Morocco is home to a large number of private print publications, many of them critical of the government. Seventeen dailies and 90 weekly publications are in circulation. However, circulation is limited, and most papers receive subsidies from the Ministry of Communication. The government has the power to revoke licenses and suspend or confiscate publications. Broadcast news media are still dominated by the state, but residents can access critical reports through pan-Arab and other satellite channels. Francophone Moroccans can also access French-language broadcasts that provide alternative viewpoints. The internet serves as an alternate source of news and perspectives for many Moroccans. There are six online news sites, including three in French, two in Arabic, and one in English. There is no official legislation regulating internet content or access, but the government occasionally blocks certain websites and online tools, including Google Earth and Livejournal. In May 2007, access to the video-sharing site YouTube was temporarily blocked by the state-owned ISP Maroc Telecom though it was still available through smaller, privately-owned providers.
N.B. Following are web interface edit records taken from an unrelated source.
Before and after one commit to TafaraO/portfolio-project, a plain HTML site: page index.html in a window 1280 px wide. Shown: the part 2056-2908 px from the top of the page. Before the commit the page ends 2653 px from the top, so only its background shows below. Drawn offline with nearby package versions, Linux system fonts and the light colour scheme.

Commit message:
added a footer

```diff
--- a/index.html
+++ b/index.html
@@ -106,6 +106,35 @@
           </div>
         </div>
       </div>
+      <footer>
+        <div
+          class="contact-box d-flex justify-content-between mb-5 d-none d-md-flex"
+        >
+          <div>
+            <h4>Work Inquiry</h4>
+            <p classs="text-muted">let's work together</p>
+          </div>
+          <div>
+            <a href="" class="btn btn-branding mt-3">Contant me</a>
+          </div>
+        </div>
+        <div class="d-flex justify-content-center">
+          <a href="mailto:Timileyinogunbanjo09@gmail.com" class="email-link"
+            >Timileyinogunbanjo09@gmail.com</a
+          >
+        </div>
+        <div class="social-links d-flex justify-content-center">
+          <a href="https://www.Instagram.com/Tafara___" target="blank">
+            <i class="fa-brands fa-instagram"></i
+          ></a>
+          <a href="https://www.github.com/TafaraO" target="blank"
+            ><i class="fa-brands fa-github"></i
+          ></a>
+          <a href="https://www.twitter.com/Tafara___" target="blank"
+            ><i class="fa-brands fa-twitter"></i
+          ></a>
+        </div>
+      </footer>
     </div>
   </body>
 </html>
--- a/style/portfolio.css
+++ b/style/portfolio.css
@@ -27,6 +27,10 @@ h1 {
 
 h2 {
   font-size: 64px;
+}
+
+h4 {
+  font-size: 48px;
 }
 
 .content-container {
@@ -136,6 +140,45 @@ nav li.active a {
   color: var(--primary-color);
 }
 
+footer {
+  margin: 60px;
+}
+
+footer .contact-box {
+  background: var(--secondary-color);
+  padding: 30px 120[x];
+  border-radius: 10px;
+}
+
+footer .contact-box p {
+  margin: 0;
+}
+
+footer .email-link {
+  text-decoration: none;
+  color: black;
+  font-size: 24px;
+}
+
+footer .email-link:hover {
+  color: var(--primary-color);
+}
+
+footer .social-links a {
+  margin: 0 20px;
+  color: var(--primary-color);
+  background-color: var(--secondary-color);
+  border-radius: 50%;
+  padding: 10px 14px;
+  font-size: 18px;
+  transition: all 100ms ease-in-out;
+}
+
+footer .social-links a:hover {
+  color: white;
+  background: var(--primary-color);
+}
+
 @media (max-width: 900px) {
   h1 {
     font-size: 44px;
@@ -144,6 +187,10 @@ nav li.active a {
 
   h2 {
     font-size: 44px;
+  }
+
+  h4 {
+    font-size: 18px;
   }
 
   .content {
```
Slightly over 21 percent of the population accessed the internet in 2007.